Whatever theory is correct, none of them justifies killing a journalist. The Journalists' Action Committee recently submitted a memorandum to the State chief minister urging him to take personal initiative to arrest the killer and the perpetrators. Protests been raised by media bodies, student organizations, civil society and advocacy groups with political organizations in Assam. The chief minister condemned the killing and directed the State police chief GM Srivastava to take necessary actions to arrest the culprits at the earliest

Working journalists face tremendous challenges in the region. They are subjected to numerous threats from insurgents, surrendered militants and even anti-insurgent security personnel The region, surrounded by Nepal, Bhutan, Tibet, Burma and Bangladesh and a long way from New Delhi and the government's attention, has witnessed a media boom in the last decade, but journalists have continued to be exploited by their respective employers. Student agitation in the 1980s changed the face of journalism, driving up readership and emboldening reporters Guwahati is the home of more than 20 morning dailies, half in the Assamese language. Three claim 100,000 daily circulation. Now three satellite TV news channels have added 100 more working journalists.

Print journalism became more aggressive and focused on investigative reportage. Amid all the turmoil and social chaos, the local media flourished. Today, almost all the prominent Assamese dailies have multiple editions to reach more readers in remote areas. Both the print and visual media have created 8,000 direct jobs, and provided indirect employment to 20,000 throughout the state with a population of 26 million. Over 400 working journalists live in Guwahati.

But even though the print media boom is spectacular, there are people who are apprehensive about the outcome.

"We have witnessed a boom since the early 1990s, but quality journalism remains elusive," said Hiten Mahanta, a Guwahati-based journalist. "I agree the local media is facing a tough challenge from both national newspapers as well as the electronic media.
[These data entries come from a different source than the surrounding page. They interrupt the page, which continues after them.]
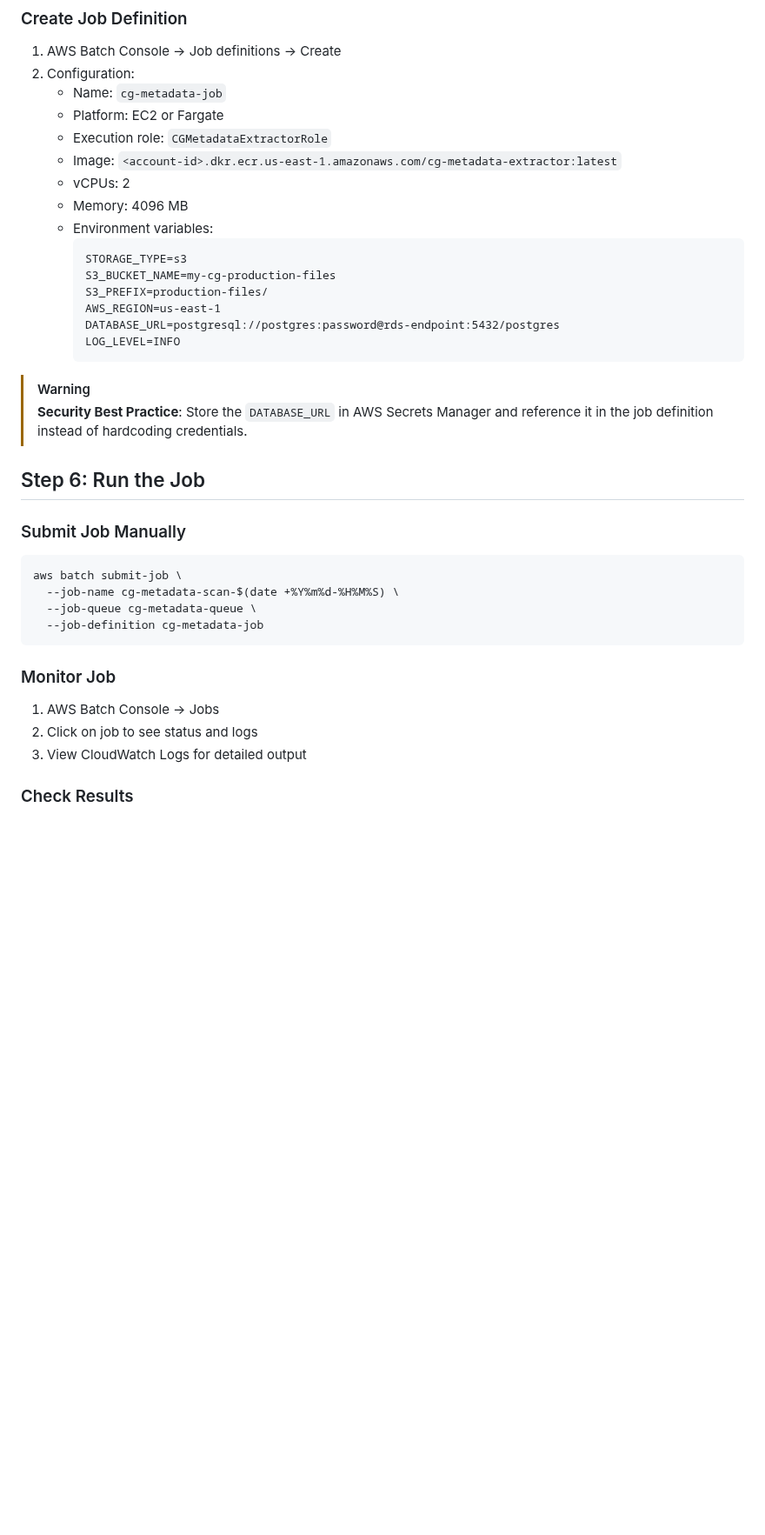
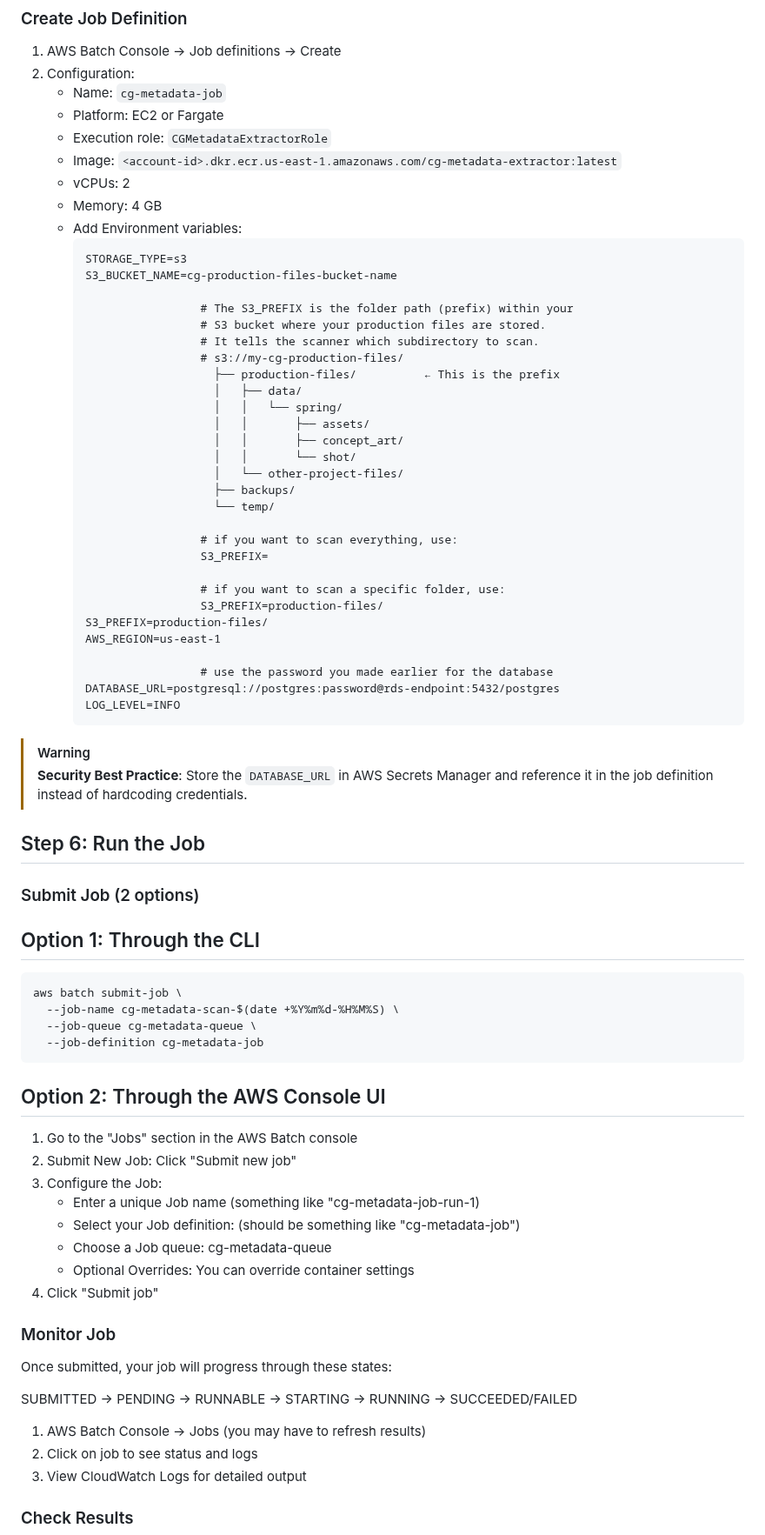
Before and after one commit to CameronDetig/CG_Production_Metadata_Extractor, a Markdown page: docs/aws-batch-deployment.md, the part around one of its changes. Shown at 87% size. GitHub-like rendering; blank space fills up the shorter version.

Commit message:
added info to the deployment doc

````diff
--- a/docs/aws-batch-deployment.md
+++ b/docs/aws-batch-deployment.md
@@ -183,13 +214,35 @@ Create a policy named `CGMetadataExtractorPolicy` with these permissions:
    - Execution role: `CGMetadataExtractorRole`
    - Image: `<account-id>.dkr.ecr.us-east-1.amazonaws.com/cg-metadata-extractor:latest`
    - vCPUs: 2
-   - Memory: 4096 MB
-   - Environment variables:
+   - Memory: 4 GB
+   - Add Environment variables:
      ```
      STORAGE_TYPE=s3
-     S3_BUCKET_NAME=my-cg-production-files
+     S3_BUCKET_NAME=cg-production-files-bucket-name
+
+                      # The S3_PREFIX is the folder path (prefix) within your
+                      # S3 bucket where your production files are stored.
+                      # It tells the scanner which subdirectory to scan.
+                      # s3://my-cg-production-files/
+                        ├── production-files/          ← This is the prefix
+                        │   ├── data/
+                        │   │   └── spring/
+                        │   │       ├── assets/
+                        │   │       ├── concept_art/
+                        │   │       └── shot/
+                        │   └── other-project-files/
+                        ├── backups/
+                        └── temp/
+
+                      # if you want to scan everything, use:
+                      S3_PREFIX=
+
+                      # if you want to scan a specific folder, use:
+                      S3_PREFIX=production-files/
      S3_PREFIX=production-files/
      AWS_REGION=us-east-1
+
+                      # use the password you made earlier for the database
      DATABASE_URL=postgresql://postgres:password@rds-endpoint:5432/postgres
      LOG_LEVEL=INFO
      ```
@@ -199,7 +252,9 @@ Create a policy named `CGMetadataExtractorPolicy` with these permissions:
 
 ## Step 6: Run the Job
 
-### Submit Job Manually
+### Submit Job (2 options)
+
+## Option 1: Through the CLI
 
 ```bash
 aws batch submit-job \
@@ -208,9 +263,24 @@ aws batch submit-job \
   --job-definition cg-metadata-job
 ```
 
+## Option 2: Through the AWS Console UI
+1. Go to the "Jobs" section in the AWS Batch console
+2. Submit New Job: Click "Submit new job"
+3. Configure the Job:
+    - Enter a unique Job name (something like "cg-metadata-job-run-1)
+    - Select your Job definition: (should be something like "cg-metadata-job")
+    - Choose a Job queue: cg-metadata-queue
+    - Optional Overrides: You can override container settings
+4. Click "Submit job"
+
+
 ### Monitor Job
 
-1. AWS Batch Console → Jobs
+Once submitted, your job will progress through these states:
+
+SUBMITTED → PENDING → RUNNABLE → STARTING → RUNNING → SUCCEEDED/FAILED
+
+1. AWS Batch Console → Jobs  (you may have to refresh results)
 2. Click on job to see status and logs
 3. View CloudWatch Logs for detailed output
 
````
Also changed, not shown: other parts of docs/aws-batch-deployment.md (+50 -9 lines), docs/images/connect_to_db.png (added).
But still there is room for regional newspapers to play a constructive role. Unfortunately the existing dailies have failed to make any mark in this respect." "This is very unfortunate that media persons have to work with a salary starting with even Rs2,000 [US$40] with absolutely no job security. Over 70 percent of newspaper employees in Assam are deprived of basic minimum facilities such as appointment letters, leave, provident funds or medical facilities. Many times they are also used by the proprietors of media groups for other business interests. So in such a chaotic situation, we can hardly expect a fair journalism in the State," said Rupam Baruah, the president of the Assam Journalists' Forum.

Now the journalism fraternity is concerned that things are going to get worse. With polls approaching in mid-April, militant groups are becoming more violent. Political parties as well have begun to accuse each other of trying to use muscle to win the polls. The killing of Majumder may not have directly involved a political angle, but the timing is significant. The perpetrators have chosen the time just before polls, thinking that the police and authority would have little time to go for an in-depth investigation to find the killers, as they are engaged with the security of the politicians during the campaigns. Despite the protests, nobody expects Majumder's killing to be solved anytime soon

Nava Thakuria is president of the Guwahati Press Club and an Asia Sentinel correspondent.